> [Action item] Provide the number of lines in the records that hold the string "index", without any other words.

BEGIN Data supplied

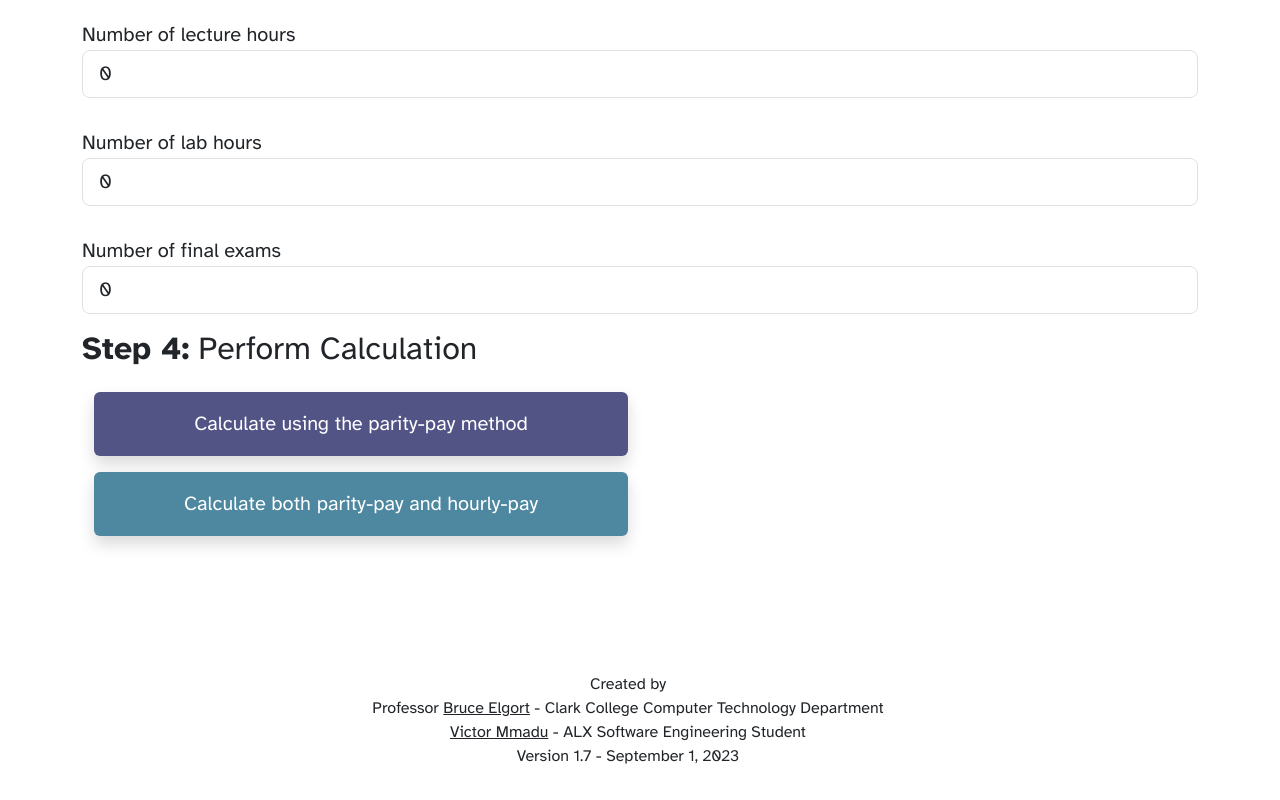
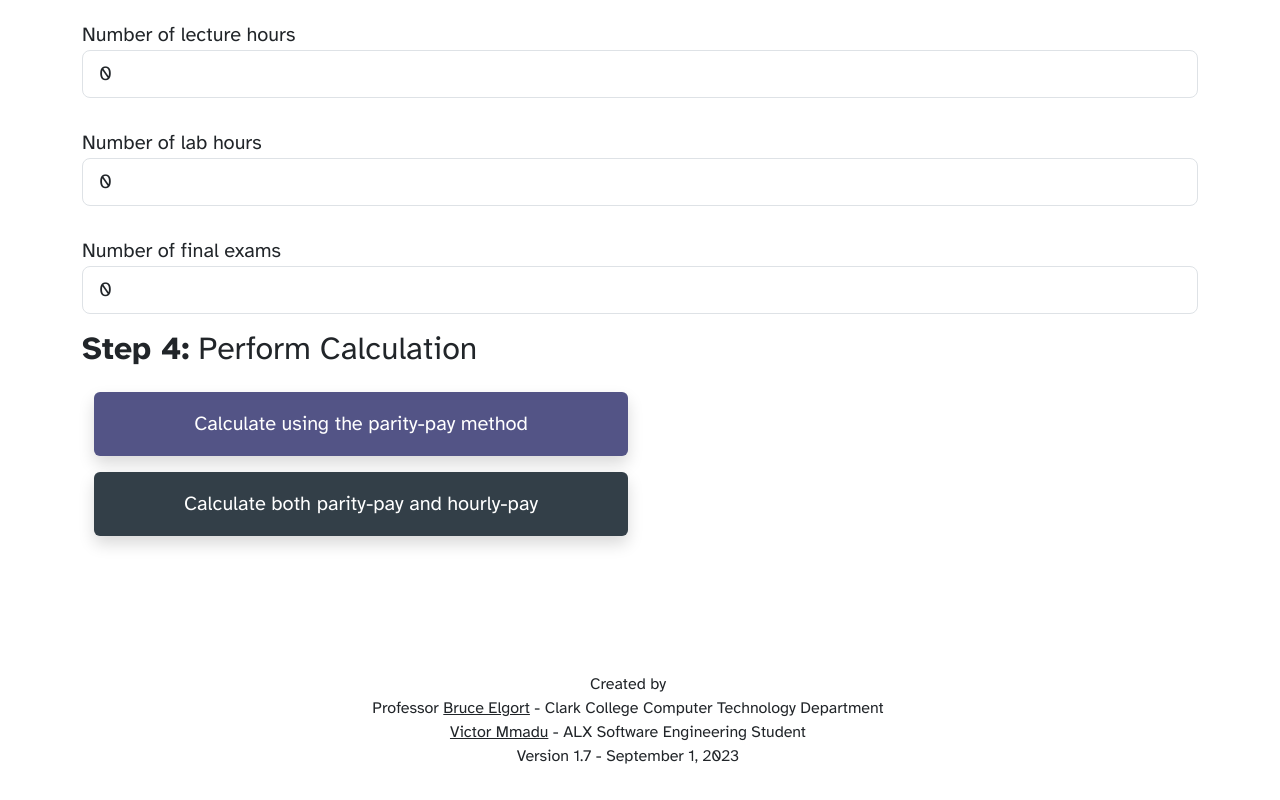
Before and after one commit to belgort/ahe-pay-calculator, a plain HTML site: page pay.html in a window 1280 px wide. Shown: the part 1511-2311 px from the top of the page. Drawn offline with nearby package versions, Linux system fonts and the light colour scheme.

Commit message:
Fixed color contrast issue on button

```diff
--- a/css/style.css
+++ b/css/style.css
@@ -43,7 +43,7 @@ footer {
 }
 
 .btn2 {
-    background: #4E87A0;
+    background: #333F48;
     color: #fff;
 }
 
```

END Data supplied
BEGIN Data supplied

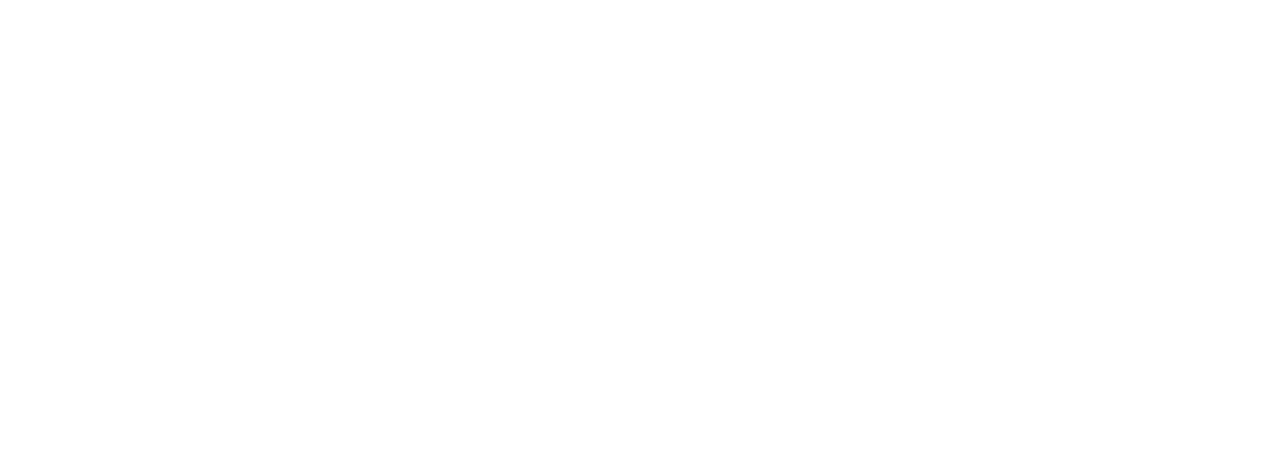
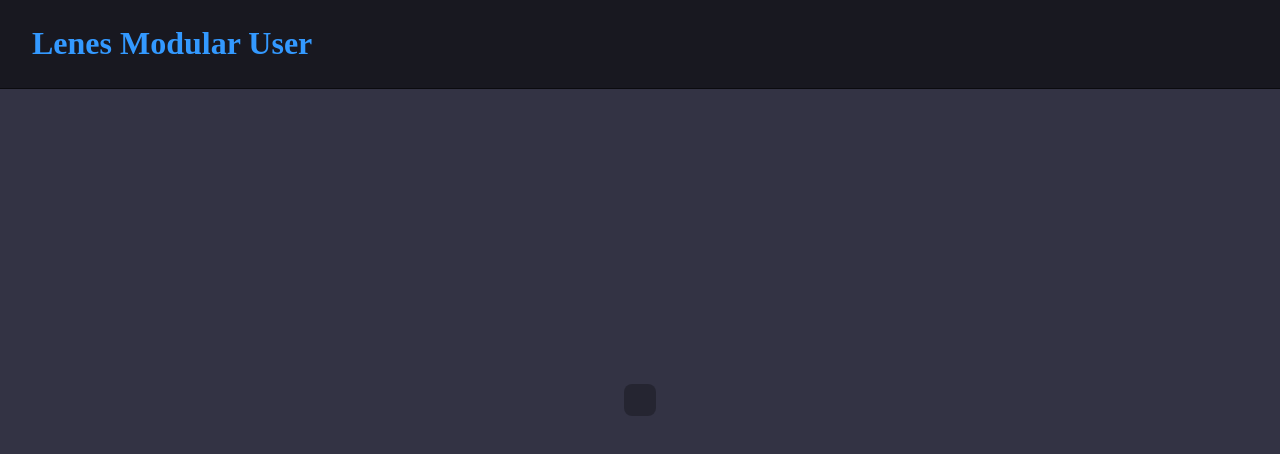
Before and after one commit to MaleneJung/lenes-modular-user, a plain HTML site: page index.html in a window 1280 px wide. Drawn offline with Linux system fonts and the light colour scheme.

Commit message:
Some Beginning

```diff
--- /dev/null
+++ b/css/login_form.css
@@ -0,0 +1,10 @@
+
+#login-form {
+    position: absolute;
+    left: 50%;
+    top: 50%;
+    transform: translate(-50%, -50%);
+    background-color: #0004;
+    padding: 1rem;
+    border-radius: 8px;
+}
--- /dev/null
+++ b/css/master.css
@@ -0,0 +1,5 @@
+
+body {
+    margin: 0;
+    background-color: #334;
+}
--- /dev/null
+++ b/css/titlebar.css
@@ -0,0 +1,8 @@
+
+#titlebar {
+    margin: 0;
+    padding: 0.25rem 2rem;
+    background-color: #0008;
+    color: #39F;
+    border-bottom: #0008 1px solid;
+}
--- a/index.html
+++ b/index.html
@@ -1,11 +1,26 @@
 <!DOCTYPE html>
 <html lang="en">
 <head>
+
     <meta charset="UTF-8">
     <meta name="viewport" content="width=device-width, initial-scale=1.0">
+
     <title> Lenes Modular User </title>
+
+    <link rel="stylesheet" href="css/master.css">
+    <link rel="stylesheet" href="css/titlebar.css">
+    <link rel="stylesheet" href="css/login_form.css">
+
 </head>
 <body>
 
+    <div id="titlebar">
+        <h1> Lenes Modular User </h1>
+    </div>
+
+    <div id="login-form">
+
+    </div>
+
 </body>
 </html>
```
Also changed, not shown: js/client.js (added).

END Data supplied

> [The answer] 3